“Stranded (Haiti Mon Amour),” a song about Haiti’s tragic earthquake created in collaboration with Bono, The Edge, and Rihanna, is released eleven days after the natural disaster.
“Glory,” a song about his daughter Blue Ivy, is released in the first week of her life.
“Open Letter,” a song addressing both his anniversary celebration in Havana and his decision to divest his shares of the Brooklyn Nets, is released within days of both incidents.
“7-6,” a song about the New York Yankees’ victory over the Los Angeles Angels, is released only four hours after the game. The lyrics include specifics about the ninth inning (“Cano leading off, first a strike, then a double / The ball’s fair, not foul, and Trout is in trouble”).
“What’s Your Name?” a song about a Starbucks employee getting Jay-Z’s order wrong “maybe two minutes ago,” is released.
“First Verse,” a song whose second verse responds to online criticism of the first verse, is released.
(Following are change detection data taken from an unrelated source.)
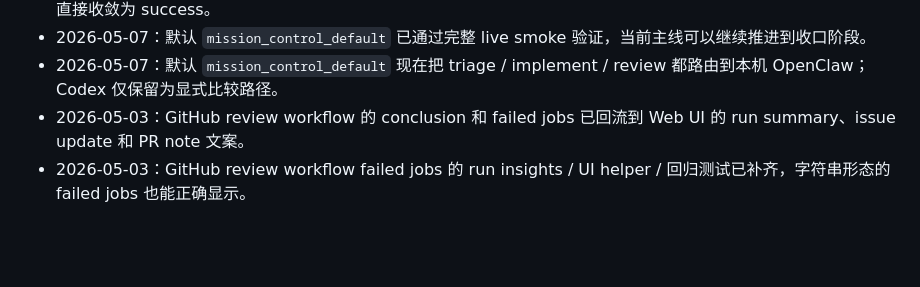
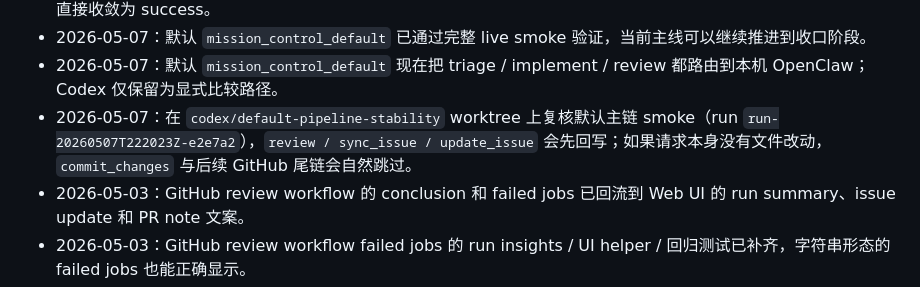
Before and after one commit to crused-fall/Openclaw-AIagent-control, a Markdown page: PROJECT_MEMORY.md, the part around the change. Rendered like a GitHub page; blank space fills up the shorter version.

```diff
--- a/PROJECT_MEMORY.md
+++ b/PROJECT_MEMORY.md
@@ -53,6 +53,7 @@
 - 2026-05-07：真实 `github_bridge_smoke` live run 证明原来的 `collect_review` 轮询窗口太短；默认 polling 已从 12 秒提高到约 30 秒，并用真实 run `run-20260507T151929Z-5962a5` / workflow `25504962543` 验证同次 live run 可直接收敛为 success。
 - 2026-05-07：默认 `mission_control_default` 已通过完整 live smoke 验证，当前主线可以继续推进到收口阶段。
 - 2026-05-07：默认 `mission_control_default` 现在把 triage / implement / review 都路由到本机 OpenClaw；Codex 仅保留为显式比较路径。
+- 2026-05-07：在 `codex/default-pipeline-stability` worktree 上复核默认主链 smoke（run `run-20260507T222023Z-e2e7a2`），`review / sync_issue / update_issue` 会先回写；如果请求本身没有文件改动，`commit_changes` 与后续 GitHub 尾链会自然跳过。
 - 2026-05-03：GitHub review workflow 的 conclusion 和 failed jobs 已回流到 Web UI 的 run summary、issue update 和 PR note 文案。
 - 2026-05-03：GitHub review workflow failed jobs 的 run insights / UI helper / 回归测试已补齐，字符串形态的 failed jobs 也能正确显示。
 - 2026-05-03：Web UI 健康面板在 channels 为空时保持 `warning`，不再误报 `passed`。
```
Also changed, not shown: PROJECT_STATUS.md (+1 -0 lines), README.md (+1 -0 lines).
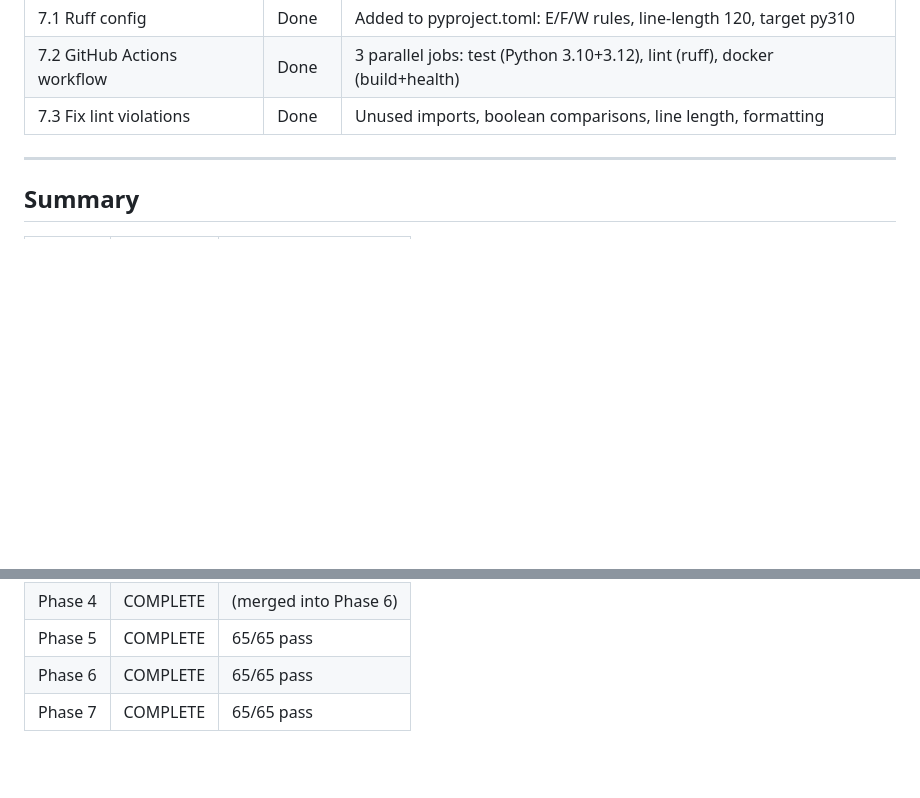
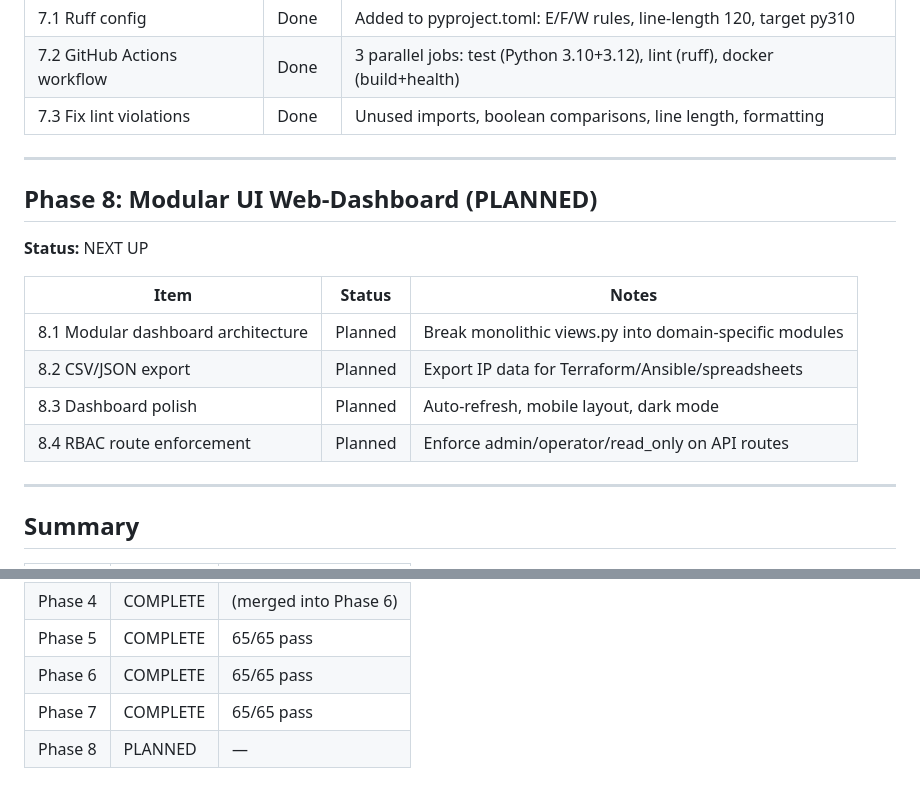
Before and after one commit to Salar-prog/netscan, a Markdown page: docs/progress.md, 2 parts joined by grey strips. Rendered like a GitHub page; blank space fills up the shorter version.

Commit message:
docs: add Phase 8 modular UI web-dashboard as next planned phase
Next step is modular dashboard development:
- Break monolithic views.py into domain-specific modules
- Add CSV/JSON export for IP data
- Dashboard polish (auto-refresh, mobile, dark mode)
- RBAC route enforcement on API endpoints

```diff
--- a/docs/progress.md
+++ b/docs/progress.md
@@ -121,6 +121,19 @@ Post-merge fix: switched scan duration measurement from `datetime.now(timezone.u
 
 ---
 
+## Phase 8: Modular UI Web-Dashboard (PLANNED)
+
+**Status:** NEXT UP
+
+| Item | Status | Notes |
+|------|--------|-------|
+| 8.1 Modular dashboard architecture | Planned | Break monolithic views.py into domain-specific modules |
+| 8.2 CSV/JSON export | Planned | Export IP data for Terraform/Ansible/spreadsheets |
+| 8.3 Dashboard polish | Planned | Auto-refresh, mobile layout, dark mode |
+| 8.4 RBAC route enforcement | Planned | Enforce admin/operator/read_only on API routes |
+
+---
+
 ## Summary
 
 | Phase | Status | Tests |
@@ -132,3 +145,4 @@ Post-merge fix: switched scan duration measurement from `datetime.now(timezone.u
 | Phase 5 | COMPLETE | 65/65 pass |
 | Phase 6 | COMPLETE | 65/65 pass |
 | Phase 7 | COMPLETE | 65/65 pass |
+| Phase 8 | PLANNED | — |
```
Also changed, not shown: docs/changes.md (+7 -0 lines).
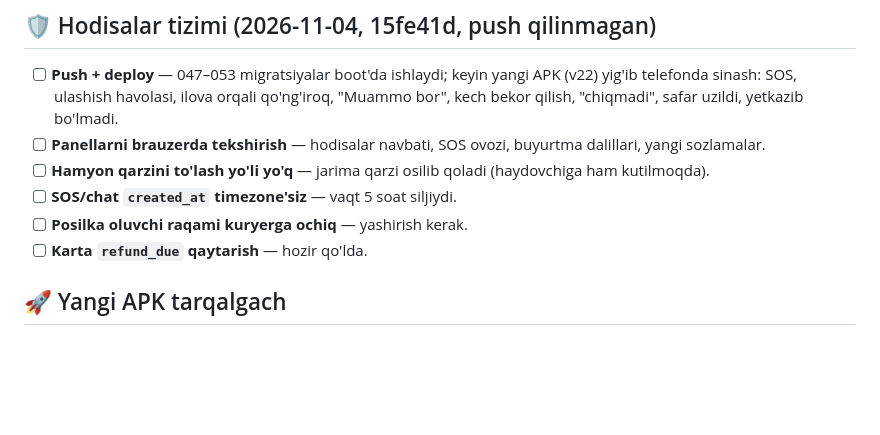
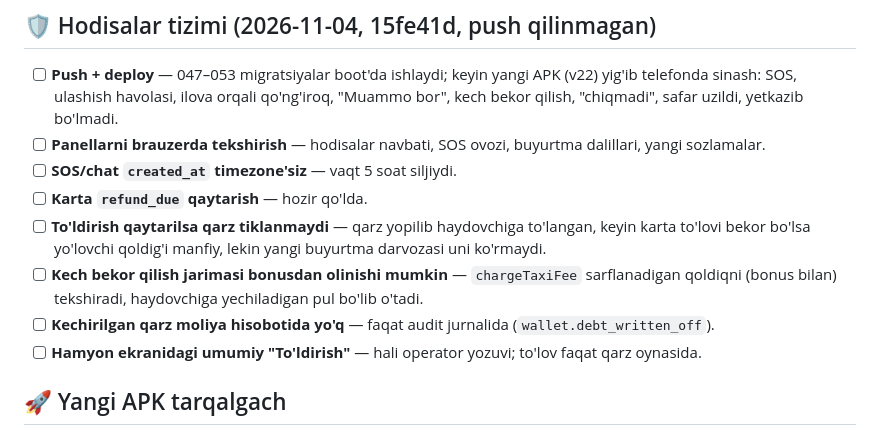
Before and after one commit to Diyorbek321/angrentaxi, a Markdown page: todo.md, the part around the change. Rendered like a GitHub page; blank space fills up the shorter version.

```diff
--- a/todo.md
+++ b/todo.md
@@ -29,10 +29,12 @@ Oxirgi prod deploy: `d4a7f75` (2026-11-01). Oxirgi APK: v21 (2026-11-01, `02d538
 
 - [ ] **Push + deploy** — 047–053 migratsiyalar boot'da ishlaydi; keyin yangi APK (v22) yig'ib telefonda sinash: SOS, ulashish havolasi, ilova orqali qo'ng'iroq, "Muammo bor", kech bekor qilish, "chiqmadi", safar uzildi, yetkazib bo'lmadi.
 - [ ] **Panellarni brauzerda tekshirish** — hodisalar navbati, SOS ovozi, buyurtma dalillari, yangi sozlamalar.
-- [ ] **Hamyon qarzini to'lash yo'li yo'q** — jarima qarzi osilib qoladi (haydovchiga ham kutilmoqda).
 - [ ] **SOS/chat `created_at` timezone'siz** — vaqt 5 soat siljiydi.
-- [ ] **Posilka oluvchi raqami kuryerga ochiq** — yashirish kerak.
 - [ ] **Karta `refund_due` qaytarish** — hozir qo'lda.
+- [ ] **To'ldirish qaytarilsa qarz tiklanmaydi** — qarz yopilib haydovchiga to'langan, keyin karta to'lovi bekor bo'lsa yo'lovchi qoldig'i manfiy, lekin yangi buyurtma darvozasi uni ko'rmaydi.
+- [ ] **Kech bekor qilish jarimasi bonusdan olinishi mumkin** — `chargeTaxiFee` sarflanadigan qoldiqni (bonus bilan) tekshiradi, haydovchiga yechiladigan pul bo'lib o'tadi.
+- [ ] **Kechirilgan qarz moliya hisobotida yo'q** — faqat audit jurnalida (`wallet.debt_written_off`).
+- [ ] **Hamyon ekranidagi umumiy "To'ldirish"** — hali operator yozuvi; to'lov faqat qarz oynasida.
 
 ## 🚀 Yangi APK tarqalgach
 
```
Also changed, not shown: docs/INCIDENT-POLICY.md (+42 -1 lines).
“Daylight Savings,” a song about Daylight Savings, is released exactly at 2 am EST, which is also exactly 3 am EST. In it, Jay-Z contends that it’s the first song he or anyone else has ever written about the immediate future: “We’re here in the present but there’s no present right? / That hour’s dead/ Skip ahead / In the cold morning light / The time change happens but I don’t know how / The only thing I know now is that there is no now.”